The legacy Toni Randolph left was more than being a writer, said many who knew the 53-year-old veteran journalist. Randolph died July 3 after being hospitalized for a medical procedure.
Besides her award-winning journalistic work, perhaps Randolph’s most important contribution deserving recognition was her mentoring of many young people, “particularly young people of color,” noted former Twin Cities Black Journalists chapter president Duchesne Drew. He had known Randolph since she came to the Twin Cities.
A Buffalo, N.Y. native, Randolph worked in public broadcasting first as a news director in her hometown and then moved to WBUR Boston. She earned a master’s degree from Columbia University Graduate School of Journalism and later was awarded journalism fellowships to China and Liberia “to better understand the global nature of Minnesota’s growing, transforming communities,” noted a National Association of Black Journalist (NABJ) statement released after Randolph’s death.
“Ms. Randolph told the stories of our citizens and communities, which contributed greatly to the recognition of our shared values and aspirations,” noted Minnesota Gov. Mark Dayton in a media release. “The many young journalists, whom she inspired and mentored, will continue her legacy through their own careers for many years to come.”
Drew recalled, “I met her shortly after she arrived over a dozen years ago to work at Minnesota Public Radio (MPR), where she was first hired as a reporter in 2003. She dove in right away and was eager to pitch in” after she joined the local National Association of Black Journalists chapter.
During her MPR stint, Randolph also oversaw its Young Reporter Series that pairs high school and college students of color with MPR staffers in producing broadcast stories. She also worked with the University of St. Thomas’ ThreeSixty Journalism program and was honored by the group with the Widening the Circle Award in 2014. Earlier this year she was named to its advisory board. She later moved into leadership roles as new audiences editor and as a weekend news editor at the St. Paul news station.
“When you move from being a reporter to being someone who supervises and evaluates other journalists, you affect a lot more stories and a lot more coverage areas,” noted Drew. “She wasn’t the only one doing it, but clearly she paid a big role in the diversification of the coverage” on MPR.
“There is a difference now” at MPR, he pointed out. “A much wider range…a clearer understanding of the ethnic communities here that was deeper and broader than was the case five or 10 years earlier.
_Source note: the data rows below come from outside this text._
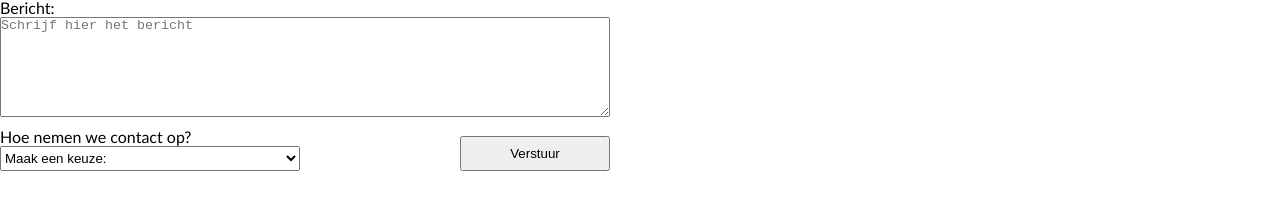
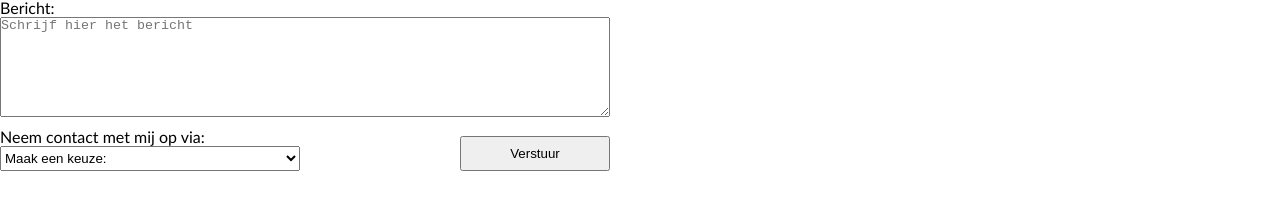
Before and after one commit to silveltman/standard-jekyll, a Jekyll site: the page built from contact.html, in a window 1280 px wide and 900 px high. Shown: the part 280-490 px from the top of the window. Built offline with Jekyll 4.4.1, drawn with Linux system fonts in a browser that asks for light colours.

Commit message:
form hoe label

```diff
--- a/_includes/form.html
+++ b/_includes/form.html
@@ -10,7 +10,7 @@
     <textarea class="form__textarea" name="bericht" placeholder="Schrijf hier het bericht" required></textarea>
   </div>
   <div class="form__item form__item--hoe">
-    <label class="form__label">Hoe nemen we contact op?</label>
+    <label class="form__label">Neem contact met mij op via:</label>
     <select class="form__select" name="contact opnemen via">
       <option value="0">Maak een keuze:</option>
       <option value="whatsapp">Whatsapp</option>
```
“I know she played an important role in identifying and mentoring some of those people that we hear today on the air. She played a very big role in helping MPR reach the communities that have been often overlooked or not that understood by mainstream media.”
More importantly, added longtime friend Sheletta Brundidge of Randolph, who kept her battle with cancer a secret from most, “Toni is a reminder of what Black women used to be like. She dressed up to go to work. She went to work sick and never told anybody. She embodied all the old-school values Black women used to have. She had integrity and handled her business. She kept her personal life personal. She’s a grown-a** woman.”
Brundidge recalled the time she and her husband were planning to move out of town and looked to sell their home. “We didn’t want to sell that house to just anybody. We were at church and we told Toni we were about to move [to Texas]. We are going to sell our house — you want to buy it? She said, ‘Sure I do.’ She bought our house.”
“When she told me she had cancer, she was dealing with [it] and a lot of stuff,” recalled Randolph’s older brother Morgan Randolph of Rochester, N.Y. in an MSR phone interview, “At first, we thought it wasn’t cancer, just a tumor. As things progressed, she just handled her business.”
“I knew she would be successful, but I had no idea of the impact she had made,” added Morgan Randolph. “She’s a fighter.”
“No matter how bad, Toni was going to do what she had to do,” noted her younger brother Marvin Randolph of Lancaster, S.C. “She would not let cancer beat her, and if it beat her, she would keep fighting.”
“A first-rate journalist and a tremendous friend,” said Drew, a former Star Tribune editor. “She was someone really committed to using her talent to make this community better. In her last role in a supervisory-management [position], she was still doing some journalism, but I think the biggest impact she had on what we heard on the airwaves was through…mentoring other people.”
“Those are big shoes to fill,” continued Drew on Randolph. “I loved her dearly and I’m sad that she’s gone. I wished we had more time together, but I am grateful for the time we had. She’ll be missed.”
“They don’t make Black women like that anymore,” said Brundidge.
A memorial service was held Tuesday, July 12 at Fellowship Missionary Baptist Church in North Minneapolis.
Charles Hallman welcomes reader responses to firstname.lastname@example.org.